Longitude: -3.8378 / 3°50'16"W
OS Eastings: 276134
OS Northings: 321832
OS Grid: SH761218
Mapcode National: GBR 62.XXY9
Mapcode Global: WH67N.0DR8
Plus Code: 9C4RQ5H6+WV
Entry Name: Cae'r March
Listing Date: 20 March 1975
Last Amended: 26 May 1995
Source ID: 5188
Building Class: Domestic
Location: Situated in a marshy hollow approximately 1km SE of Llanfachreth village and 250m S of the Careg Fawr; accessed via a long, winding wooded track from an upper lane to the E.
Community: Brithdir and Llanfachreth (Brithdir a Llanfachreth)
Community: Brithdir and Llanfachreth
Traditional County: Merionethshire
Early Medieval site, formerly part-moated. Of several periods, the primary block, now used for storage, is a late Medieval 2-unit, 3-bay open hall, probably last quarter C15. This was sub-divided and provided with a lateral chimney in the second half C16. During these alterations the wall plate to the chimney wall was removed during rebuilding. The retained arched-braced central hall truss had therefore to be built-up on the chimney side to compensate for the lacking wall plate. This N side was further supported by a decorative wall post carried on a stone corbel, thereby creating a false hammerbeam. During this intervention alterations were also made to the dais partition screen which does not relate comfortably with its associated truss in its present form. Long used as a byre/storage, the lateral chimney was removed in the later C19 when the W gable-end was also partly rebuilt.
The present domestic range, attached at right-angles with the hall block, is probably a late C17 addition, though this was substantally altered in the later C19 and all diagnostic detail from this phase has been lost or obscured.
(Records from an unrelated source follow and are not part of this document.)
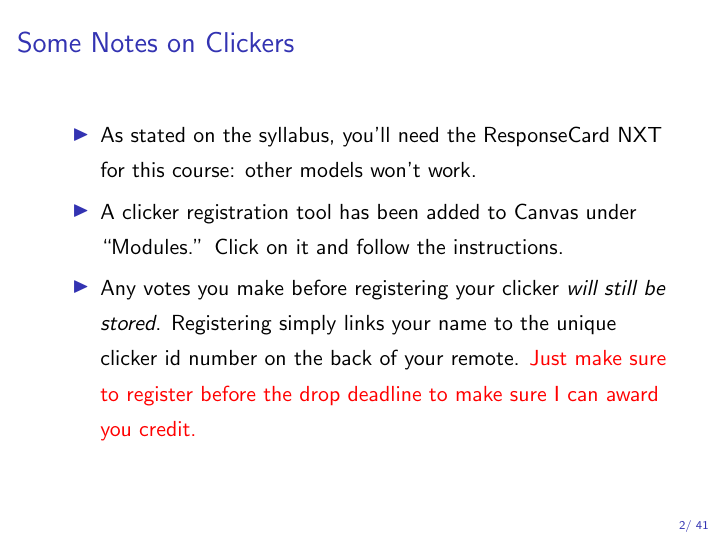
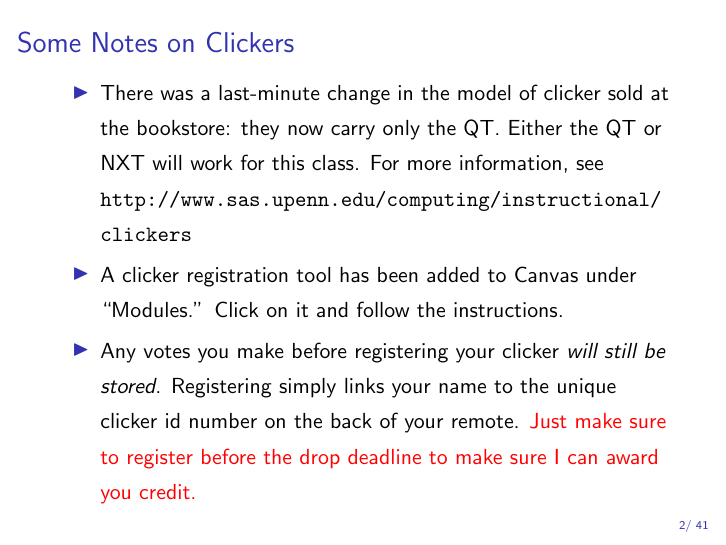
Before and after one commit to fditraglia/Econ103Public, LaTeX slides (slides/lecture02.tex): page 2 of 68. Compiled offline with pdfLaTeX.

Commit message:
correct clicker info in lecture 2

```diff
--- a/slides/lecture02.tex
+++ b/slides/lecture02.tex
@@ -27,7 +27,8 @@
 \frametitle{Some Notes on Clickers}
 
 \begin{itemize}
-	\item As stated on the syllabus, you'll need the ResponseCard NXT for this course: other models won't work.
+	\item There was a last-minute change in the model of clicker sold at the bookstore: they now carry only the QT. Either the QT or NXT will work for this class. For more information, see
+\url{http://www.sas.upenn.edu/computing/instructional/clickers}
 	\item A clicker registration tool has been added to Canvas under ``Modules.'' Click on it and follow the instructions.
 	\item Any votes you make before registering your clicker \emph{will still be stored}. Registering simply links your name to the unique clicker id number on the back of your remote. \alert{Just make sure to register before the drop deadline to make sure I can award you credit.}
 \end{itemize}
```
The primary range is a tall gabled block of rubble with a renewed medium/steep pitched roof; it is partly built onto rock. The N side has an entrance to the L with boarded door. Central entrance with stable doors in the position formerly occupied by the lateral chimney, with evidence of a probable primary entrance to R provided by disturbed masonry in this position. Blocked opening to the rear (S side). Upper window with boarded shutter to W gable and beneath a blocked C16 (?) one; this gable repaired C19. Attached to the E gable, a single-storey cart-house lean-to of rubble and slate, probably later C18. Depressed-arched cart entrance to N with C20 doors; square unglazed light above. C19 Ty bach extension to E.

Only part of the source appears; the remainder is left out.